It’s amazing how often we do things because “that’s how it’s always been done.” The COVID pandemic has at least one silver lining; it has forced us to revisit old habits.
We’re reexamining everything, it seems, including how we exercise—with gyms closed and all the other disruptions. That brings an opportunity. We are rethinking whether it is better to stretch before or after exercise.
Before, not so great
If you’re over a certain age, you probably automatically think “before.” That’s how it was always done, right? Well-meaning yoga and exercise instructors, coaches and trainers continue to encourage the stretch before the workout. But science no longer supports that approach.

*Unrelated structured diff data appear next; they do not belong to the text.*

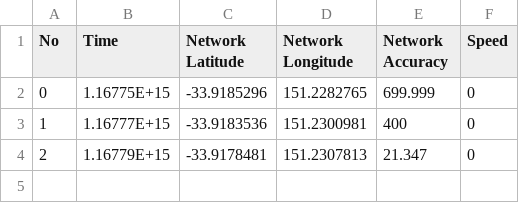
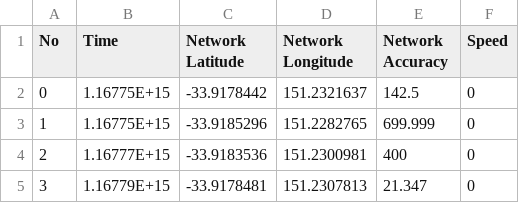
Before and after one commit to anthchung/particleFilter, a CSV file: network2.csv, drawn as a sheet.

```diff
--- a/network2.csv
+++ b/network2.csv
@@ -1,4 +1,5 @@
 No, Time, Network Latitude, Network Longitude, Network Accuracy, Speed
-0,1.16775E+15,-33.9185296,151.2282765,699.999,0
-1,1.16777E+15,-33.9183536,151.2300981,400,0
-2,1.16779E+15,-33.9178481,151.2307813,21.347,0
+0,1.16775E+15,-33.9178442,151.2321637,142.5,0
+1,1.16775E+15,-33.9185296,151.2282765,699.999,0
+2,1.16777E+15,-33.9183536,151.2300981,400,0
+3,1.16779E+15,-33.9178481,151.2307813,21.347,0
```
Also changed, not shown: network3.csv, network4.csv, 42 other files.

Research shows static stretching before exercise is not helpful and may actually cause injury. Stretching signals the muscles to relax and become more pliable. In fact, heading into a workout, you are about to need just the opposite.
Warm up, instead
We know warming up is the safer and more productive approach to prep for exercise. Light activity and putting your joints through their full range of motion increases blood flow and heart rate and gets the muscles warmed up and prepared for the workout. It may seem counterintuitive, especially if you have been trained to stretch before exercise. But it makes sense when you think about it.
So when you play a game of soccer or go for a run—warm up the lower body with an easy jog or running in place. If you’re about to play a round of golf, do some relaxed practice swings and walking. Give your body what it needs, when it needs it. Warming up fills the need. Stretching does not have the same effect.
Stretching tells the muscles to relax and start to shut down. Exercise puts them at the opposite end of the spectrum, demanding activity and flex. Even if it feels good, stretching before can leave you open to injury. Think of pulling a hot glass from the dishwasher and filling it with ice cold liquid. The glass can crack from the strain.
After makes sense
Static stretching after a workout is a good idea. Exercise puts a load on muscles they are not accustomed to, causing microscopic damage. The body recovers by repairing itself and that makes the affected areas stronger. Stretching encourages muscles to elongate and relax, lining tissue up and relaxing spasm. That enhances the repair and streamlines the strengthening process.
So warm up first and enjoy the stretch after. That’s making the most of physical activity.